NEW YORK (AP) — Securities regulators are investigating why Exxon Mobil Corp. hasn't written down the value of assets during the plunge in oil prices that started in mid-2014, according to a published report.
The Wall Street Journal reported Tuesday that the Securities and Exchange Commission is also looking into Exxon's calculations for asset values in an atmosphere of tougher climate-change regulations.
The newspaper cited people familiar with the matter.
Irving, Texas-based Exxon Mobil Corp. said, "We are fully complying with the SEC request for information and are confident our financial reporting meets all legal and accounting requirements."
The SEC declined to comment.
New York Attorney General Eric Schneiderman has been investigating similar issues at Exxon Mobil. Schneiderman has suggested that the company deceived investors by downplaying the company's vulnerability to tougher climate-change rules.
The Journal said that the SEC has been receiving documents that Exxon provided to the New York attorney general and that the SEC asked in August for documents from Exxon and its auditor, PricewaterhouseCoopers LLP.
Exxon has long had a policy of not writing down the value of oil and gas reserves when prices fall. The company says that it values the reserves conservatively, making it unnecessary to take write-downs when prices fall.
Other oil companies including Chevron Corp. have taken billions in write-downs in the past two years.
The SEC also wants to know what numbers Exxon uses in calculating the costs it could face to comply with regulations to limit greenhouse gases, the Journal said.

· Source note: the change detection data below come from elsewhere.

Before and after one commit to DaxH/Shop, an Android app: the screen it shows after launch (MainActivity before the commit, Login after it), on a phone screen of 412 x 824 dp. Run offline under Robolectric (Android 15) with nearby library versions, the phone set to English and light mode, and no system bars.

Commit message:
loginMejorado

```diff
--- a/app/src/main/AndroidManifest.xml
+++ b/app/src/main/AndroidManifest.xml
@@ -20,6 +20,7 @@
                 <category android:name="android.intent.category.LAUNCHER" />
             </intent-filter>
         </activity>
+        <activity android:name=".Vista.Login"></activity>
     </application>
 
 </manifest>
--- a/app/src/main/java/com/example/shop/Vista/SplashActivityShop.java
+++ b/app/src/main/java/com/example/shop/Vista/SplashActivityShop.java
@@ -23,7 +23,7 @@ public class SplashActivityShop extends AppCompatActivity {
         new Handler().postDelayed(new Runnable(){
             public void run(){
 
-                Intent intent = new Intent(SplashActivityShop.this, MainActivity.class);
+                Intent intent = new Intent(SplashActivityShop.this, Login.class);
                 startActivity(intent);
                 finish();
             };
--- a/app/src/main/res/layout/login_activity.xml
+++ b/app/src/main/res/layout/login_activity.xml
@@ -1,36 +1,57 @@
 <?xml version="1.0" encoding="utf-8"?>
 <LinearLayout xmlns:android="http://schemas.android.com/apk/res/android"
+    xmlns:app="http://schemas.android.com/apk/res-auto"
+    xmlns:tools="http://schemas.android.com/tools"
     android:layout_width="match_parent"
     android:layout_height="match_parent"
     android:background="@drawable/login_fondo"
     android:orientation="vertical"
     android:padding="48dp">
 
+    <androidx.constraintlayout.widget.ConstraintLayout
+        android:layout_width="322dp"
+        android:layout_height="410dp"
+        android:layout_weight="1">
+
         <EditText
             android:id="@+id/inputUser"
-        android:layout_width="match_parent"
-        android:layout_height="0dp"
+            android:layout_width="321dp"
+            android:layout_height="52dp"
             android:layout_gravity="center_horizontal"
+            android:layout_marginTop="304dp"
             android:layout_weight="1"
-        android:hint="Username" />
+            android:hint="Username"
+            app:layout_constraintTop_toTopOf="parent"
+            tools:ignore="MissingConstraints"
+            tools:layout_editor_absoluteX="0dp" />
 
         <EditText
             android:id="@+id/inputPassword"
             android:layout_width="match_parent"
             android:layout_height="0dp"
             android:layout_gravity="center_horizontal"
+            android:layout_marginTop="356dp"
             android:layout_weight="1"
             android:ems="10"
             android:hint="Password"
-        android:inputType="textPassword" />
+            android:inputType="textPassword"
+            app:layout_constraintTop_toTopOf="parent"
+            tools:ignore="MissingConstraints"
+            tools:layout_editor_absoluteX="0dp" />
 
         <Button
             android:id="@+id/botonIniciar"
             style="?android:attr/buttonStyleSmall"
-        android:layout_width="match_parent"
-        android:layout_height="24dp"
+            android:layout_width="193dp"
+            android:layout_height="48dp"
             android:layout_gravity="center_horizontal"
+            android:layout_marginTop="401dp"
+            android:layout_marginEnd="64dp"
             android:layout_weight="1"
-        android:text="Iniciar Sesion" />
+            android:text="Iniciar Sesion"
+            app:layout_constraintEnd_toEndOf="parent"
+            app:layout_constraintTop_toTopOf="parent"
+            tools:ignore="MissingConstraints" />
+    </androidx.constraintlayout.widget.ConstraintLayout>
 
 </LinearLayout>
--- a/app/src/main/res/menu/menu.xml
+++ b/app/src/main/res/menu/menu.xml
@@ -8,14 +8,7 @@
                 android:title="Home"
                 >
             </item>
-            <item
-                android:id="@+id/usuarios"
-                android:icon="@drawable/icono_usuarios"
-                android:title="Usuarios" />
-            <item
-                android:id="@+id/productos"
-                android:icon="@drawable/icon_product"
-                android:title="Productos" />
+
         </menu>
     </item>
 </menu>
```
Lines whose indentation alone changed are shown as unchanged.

Environmentalists including activist Exxon shareholders have charged the company with failing to recognize that the response to climate change will reduce the value of oil and gas holdings in the future.